▶ _Work instruction_
From the entries below, gather each line containing the word "also".
____ Available data
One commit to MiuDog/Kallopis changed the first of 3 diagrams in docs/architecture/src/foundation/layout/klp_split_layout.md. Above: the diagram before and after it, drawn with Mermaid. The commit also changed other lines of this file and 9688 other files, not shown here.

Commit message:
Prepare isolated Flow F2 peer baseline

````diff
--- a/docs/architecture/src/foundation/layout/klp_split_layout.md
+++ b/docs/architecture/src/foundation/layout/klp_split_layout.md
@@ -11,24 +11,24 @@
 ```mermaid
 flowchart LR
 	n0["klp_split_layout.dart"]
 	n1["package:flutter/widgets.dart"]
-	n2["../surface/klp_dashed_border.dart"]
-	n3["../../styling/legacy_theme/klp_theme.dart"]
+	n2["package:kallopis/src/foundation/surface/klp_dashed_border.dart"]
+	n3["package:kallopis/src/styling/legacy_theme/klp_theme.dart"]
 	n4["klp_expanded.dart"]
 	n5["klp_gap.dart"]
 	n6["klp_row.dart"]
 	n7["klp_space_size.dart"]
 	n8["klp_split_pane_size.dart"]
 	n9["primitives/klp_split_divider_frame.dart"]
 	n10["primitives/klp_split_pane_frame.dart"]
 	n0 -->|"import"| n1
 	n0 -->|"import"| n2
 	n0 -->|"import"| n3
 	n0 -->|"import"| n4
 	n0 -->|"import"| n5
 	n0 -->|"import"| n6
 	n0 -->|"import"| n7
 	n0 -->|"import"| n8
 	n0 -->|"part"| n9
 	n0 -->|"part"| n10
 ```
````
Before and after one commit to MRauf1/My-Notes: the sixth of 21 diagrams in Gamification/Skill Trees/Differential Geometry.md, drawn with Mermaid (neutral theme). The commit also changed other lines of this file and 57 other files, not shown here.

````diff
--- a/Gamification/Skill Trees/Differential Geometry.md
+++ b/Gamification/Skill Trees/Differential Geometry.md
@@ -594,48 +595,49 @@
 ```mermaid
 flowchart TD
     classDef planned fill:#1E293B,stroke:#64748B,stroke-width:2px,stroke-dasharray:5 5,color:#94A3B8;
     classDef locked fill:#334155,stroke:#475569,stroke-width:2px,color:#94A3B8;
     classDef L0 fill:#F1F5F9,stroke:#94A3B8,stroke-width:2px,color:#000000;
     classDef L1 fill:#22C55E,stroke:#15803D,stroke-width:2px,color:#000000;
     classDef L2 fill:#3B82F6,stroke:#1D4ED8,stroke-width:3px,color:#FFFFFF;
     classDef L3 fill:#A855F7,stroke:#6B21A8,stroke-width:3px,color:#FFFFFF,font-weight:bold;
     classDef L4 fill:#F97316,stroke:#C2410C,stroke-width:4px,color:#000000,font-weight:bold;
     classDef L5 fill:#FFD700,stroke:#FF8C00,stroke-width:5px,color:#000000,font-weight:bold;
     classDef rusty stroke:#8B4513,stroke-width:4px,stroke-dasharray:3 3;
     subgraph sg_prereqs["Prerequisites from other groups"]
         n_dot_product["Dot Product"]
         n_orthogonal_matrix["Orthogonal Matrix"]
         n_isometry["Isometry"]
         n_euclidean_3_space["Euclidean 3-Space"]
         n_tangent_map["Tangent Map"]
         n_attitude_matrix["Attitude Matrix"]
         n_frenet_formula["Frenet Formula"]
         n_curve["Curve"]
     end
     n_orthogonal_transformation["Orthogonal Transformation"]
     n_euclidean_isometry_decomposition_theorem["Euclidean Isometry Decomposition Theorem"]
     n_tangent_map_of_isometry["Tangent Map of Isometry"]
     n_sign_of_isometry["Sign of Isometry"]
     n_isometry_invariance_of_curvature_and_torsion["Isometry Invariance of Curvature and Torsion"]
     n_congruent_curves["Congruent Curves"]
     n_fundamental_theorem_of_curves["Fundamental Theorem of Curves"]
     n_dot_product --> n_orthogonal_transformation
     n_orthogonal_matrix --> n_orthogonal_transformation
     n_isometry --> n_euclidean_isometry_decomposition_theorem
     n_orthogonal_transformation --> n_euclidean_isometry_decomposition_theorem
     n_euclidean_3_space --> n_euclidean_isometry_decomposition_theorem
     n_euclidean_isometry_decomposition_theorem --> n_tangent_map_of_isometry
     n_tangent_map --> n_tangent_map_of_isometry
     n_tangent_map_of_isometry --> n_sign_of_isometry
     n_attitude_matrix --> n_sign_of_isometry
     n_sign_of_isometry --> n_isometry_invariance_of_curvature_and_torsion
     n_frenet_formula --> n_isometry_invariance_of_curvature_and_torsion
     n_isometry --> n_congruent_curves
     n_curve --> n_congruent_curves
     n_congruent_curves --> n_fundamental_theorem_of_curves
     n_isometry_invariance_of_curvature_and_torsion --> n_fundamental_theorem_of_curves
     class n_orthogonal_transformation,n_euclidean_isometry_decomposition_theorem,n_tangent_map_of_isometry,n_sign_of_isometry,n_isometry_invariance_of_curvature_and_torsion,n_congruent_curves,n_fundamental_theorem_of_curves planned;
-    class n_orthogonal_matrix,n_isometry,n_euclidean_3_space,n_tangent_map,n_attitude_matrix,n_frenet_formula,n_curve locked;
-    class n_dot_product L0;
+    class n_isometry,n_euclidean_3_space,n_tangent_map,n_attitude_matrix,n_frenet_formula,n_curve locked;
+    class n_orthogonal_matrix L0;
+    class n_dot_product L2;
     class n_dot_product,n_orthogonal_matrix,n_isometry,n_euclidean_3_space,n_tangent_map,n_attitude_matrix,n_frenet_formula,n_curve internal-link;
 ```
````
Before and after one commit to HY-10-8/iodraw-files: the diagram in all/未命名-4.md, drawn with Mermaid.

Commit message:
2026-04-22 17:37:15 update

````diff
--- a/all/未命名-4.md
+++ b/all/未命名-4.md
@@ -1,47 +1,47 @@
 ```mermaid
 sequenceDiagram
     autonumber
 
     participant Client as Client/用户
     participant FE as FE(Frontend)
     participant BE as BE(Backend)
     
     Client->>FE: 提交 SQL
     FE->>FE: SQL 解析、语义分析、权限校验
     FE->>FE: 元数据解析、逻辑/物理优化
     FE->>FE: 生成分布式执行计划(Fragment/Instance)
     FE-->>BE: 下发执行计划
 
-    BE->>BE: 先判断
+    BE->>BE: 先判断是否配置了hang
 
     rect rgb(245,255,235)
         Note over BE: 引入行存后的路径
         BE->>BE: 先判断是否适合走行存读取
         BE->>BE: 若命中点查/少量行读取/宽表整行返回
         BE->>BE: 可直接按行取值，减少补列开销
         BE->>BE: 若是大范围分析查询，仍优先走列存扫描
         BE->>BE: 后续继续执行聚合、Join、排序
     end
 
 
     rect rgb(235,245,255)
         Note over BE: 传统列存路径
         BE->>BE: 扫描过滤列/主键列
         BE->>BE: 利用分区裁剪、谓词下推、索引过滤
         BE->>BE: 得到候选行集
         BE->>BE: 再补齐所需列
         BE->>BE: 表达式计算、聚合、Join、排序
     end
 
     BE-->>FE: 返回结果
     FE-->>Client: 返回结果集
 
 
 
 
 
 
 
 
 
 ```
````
________
▶ _Answer box_
One commit to MiuDog/Kallopis changed the first of 3 diagrams in docs/architecture/src/foundation/layout/klp_split_layout.md. Above: the diagram before and after it, drawn with Mermaid. The commit also changed other lines of this file and 9688 other files, not shown here.
Before and after one commit to MRauf1/My-Notes: the sixth of 21 diagrams in Gamification/Skill Trees/Differential Geometry.md, drawn with Mermaid (neutral theme). The commit also changed other lines of this file and 57 other files, not shown here.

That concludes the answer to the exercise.